SOUTH BEND — The Studebaker Commander that Fozzie Bear drove in the 1979 film “The Muppet Movie” set off on its next grand adventure Friday, departing the Studebaker National Museum as it headed for North Carolina.
In the flick, it was Hollywood bound. Fozzie took his uncle’s vintage 1951 car, grabbed his pal Kermit the Frog and rambled across America, meeting a menagerie of Muppet characters and humans to chase their movie dreams.
This time, the bullet-nosed beast cruised down the road, sitting on a trailer and bound for restoration. Finally. It was time to renew its creaking metal bones, its shaggy and stained upholstery and its weathered skin, which has lost its famously psychedelic paint job.
Fozzie and Kermit stayed back at the museum, where visitors had seen them while the car was on display.
A restoration crew from Razorfly Studios in Sylva, N.C., ushered the Commander onto a trailer, wrapped it in protective tarps and blankets and headed south for work that could take up to 16 months.
“I grew up with the Muppets,” said Eric Hokanson, a restorer with Razorfly. “I said, ‘Really, we get to work on a Muppet car? Cool!’”
The car had been sitting for several years in a movie studio’s outdoor lot when, in 2004, the Studebaker museum acquired it as a gift from the Studebaker Drivers Club’s Orange Empire Chapter in California.
It has seen only some light cleaning, stabilizing and replaced headlights since it moved to South Bend. It was in admittedly rough shape.
So, two years ago, the museum began a $175,000 crowdsourcing campaign to restore the 1951 Studebaker Commander to its film glory, as The Tribune reported at the time. Once restored, museum officials said, it could be loaned out to other museums and taken to special events like car shows and parades.
Since then, Razorfly owner Mark Zoran said he learned about the campaign and reached out to the museum, making a reasonable offer.
“The museum has secured approximately $60,000 in funding for this project,” Assistant Director Jo McCoy said, “which is enough to move this project forward with Razorfly Studios’ generous partnership. We will continue to seek donations for special components of the restoration and to build an exhibit in the museum that brings the movie magic to life.”
Donations can be made through a webpage that the museum has set up for the project.
Razorfly Studios specializes in restoring and building replicas of vehicles from TV and film, along with props and costumes.
“To be fair, we’ve seen a lot worse,” Zoran said of the car.
It helped that, for the time it sat neglected, it was in California and away from the Midwest’s harsher weather, he noted.
His company has built replicas (that is, copies, not restorations) of the DeLorean time machine from the 1985 film “Back to the Future” with Michael J. Fox and Christopher Lloyd, of the 1974 Dodge Monaco dubbed the Bluesmobile in the 1980 film “The Blues Brothers” and of the AMC Pacer driven in the 1992 film “Wayne’s World.”

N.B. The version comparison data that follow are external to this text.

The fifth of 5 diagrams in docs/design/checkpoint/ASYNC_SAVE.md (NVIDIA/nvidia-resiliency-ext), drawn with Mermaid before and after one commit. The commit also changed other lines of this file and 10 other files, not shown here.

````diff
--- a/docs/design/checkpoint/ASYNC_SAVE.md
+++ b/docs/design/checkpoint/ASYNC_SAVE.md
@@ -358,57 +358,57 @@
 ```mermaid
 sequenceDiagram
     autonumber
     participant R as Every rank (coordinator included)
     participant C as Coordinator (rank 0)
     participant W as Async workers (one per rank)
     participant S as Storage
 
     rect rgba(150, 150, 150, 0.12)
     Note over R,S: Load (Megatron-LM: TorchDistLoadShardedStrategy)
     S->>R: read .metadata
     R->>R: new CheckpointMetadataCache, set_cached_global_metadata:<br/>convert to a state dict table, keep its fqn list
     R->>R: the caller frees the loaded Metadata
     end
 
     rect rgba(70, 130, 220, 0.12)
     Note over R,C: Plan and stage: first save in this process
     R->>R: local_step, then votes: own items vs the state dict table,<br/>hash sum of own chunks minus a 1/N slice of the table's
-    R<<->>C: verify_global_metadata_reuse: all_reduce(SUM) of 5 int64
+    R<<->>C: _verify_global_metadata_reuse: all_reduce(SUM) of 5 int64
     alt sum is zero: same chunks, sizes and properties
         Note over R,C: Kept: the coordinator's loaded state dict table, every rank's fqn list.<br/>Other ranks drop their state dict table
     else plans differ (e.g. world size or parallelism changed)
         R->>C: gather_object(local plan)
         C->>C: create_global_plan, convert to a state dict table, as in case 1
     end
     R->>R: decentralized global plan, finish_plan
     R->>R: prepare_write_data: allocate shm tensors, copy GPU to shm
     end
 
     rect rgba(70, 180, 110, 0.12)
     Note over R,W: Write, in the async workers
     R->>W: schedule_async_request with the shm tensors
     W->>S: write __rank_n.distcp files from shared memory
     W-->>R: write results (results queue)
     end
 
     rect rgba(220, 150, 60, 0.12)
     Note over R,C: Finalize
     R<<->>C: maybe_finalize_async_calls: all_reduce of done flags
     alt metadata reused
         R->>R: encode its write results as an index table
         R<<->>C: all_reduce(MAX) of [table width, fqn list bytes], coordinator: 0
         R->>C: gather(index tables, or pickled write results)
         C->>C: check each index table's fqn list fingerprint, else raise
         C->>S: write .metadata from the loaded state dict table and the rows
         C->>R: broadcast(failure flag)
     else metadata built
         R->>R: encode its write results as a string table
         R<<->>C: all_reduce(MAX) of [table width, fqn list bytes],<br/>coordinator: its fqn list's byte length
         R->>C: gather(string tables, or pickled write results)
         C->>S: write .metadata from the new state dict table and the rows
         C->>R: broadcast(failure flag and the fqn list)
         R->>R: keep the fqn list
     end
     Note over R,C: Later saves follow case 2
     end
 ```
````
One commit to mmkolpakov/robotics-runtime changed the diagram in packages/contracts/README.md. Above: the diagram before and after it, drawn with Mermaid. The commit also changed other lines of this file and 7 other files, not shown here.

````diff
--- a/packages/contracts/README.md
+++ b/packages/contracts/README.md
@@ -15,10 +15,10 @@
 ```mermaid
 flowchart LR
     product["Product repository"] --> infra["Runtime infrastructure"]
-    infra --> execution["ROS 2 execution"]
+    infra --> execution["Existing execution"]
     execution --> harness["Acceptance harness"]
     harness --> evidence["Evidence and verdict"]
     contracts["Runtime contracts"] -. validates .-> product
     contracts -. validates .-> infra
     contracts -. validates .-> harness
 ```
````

Zoran said they are now working on restoring the actual Herkimer Battle Jitney, which was portrayed to be a windowless armored truck in the 1999 superhero comedy (of lackluster fame) “Mystery Men” with many stars, including Ben Stiller.
For the Muppets’ car, restorers will balance two goals. One will be to make it drivable so that it can appear in parades and go to special events.
The other goal will be to show how the car was modified for the movie, especially how it was painted but also how it was reconfigured so that a very small person could drive it from inside of the trunk, hidden from cameras. There’s a steering wheel in the trunk, along with gas and brake pedals.
“I haven’t found any pictures of the dude back there,” Hokanson said.
The driver, sitting close to the exhaust pipe, would see the road ahead on a screen via a camera hidden in the front-end’s bullet nose.
To make it road worthy, the driving controls will switch back to the driver’s seat.
Because the Commander was a common car, Zoran feels confident that he’ll find replacement parts, which will make the mechanical and body restorations “fairly easy.”
“The hardest part is recreating the paint job,” he said.
In the movie, the psychedelic paint job was done by the woolly-headed Muppet rock band Dr. Teeth and the Electric Mayhem. In reality, it was actually painted by one person in the movie studio’s art department, who has since died and who didn’t leave any plans or designs, nor many still photos, Zoran said.
That’s not a slight on the studio, he added. It happens many times in movies. The art department needs to build a prop for a scene, and once that scene is shot, they move on to the next one.
“They don’t know it’s going to be a part of American history,” he said.
Hokanson said they’ve been watching “Muppet Movie” scenes “over and over and over again to get details.”
Not a rough job when you’re heading down memory lane.
But, maybe next year, once Fozzie is settled back behind the driver’s seat, he can again say, as he said in the movie, “Ah, a bear in his natural habitat, a Studebaker.”
∎ To donate to the project: Visit https://studebakermuseum.app.neoncrm.com/forms/restore-the-studebaker-muppet-car.
South Bend Tribune reporter Joseph Dits can be reached at 574-235-6158 or email@example.com.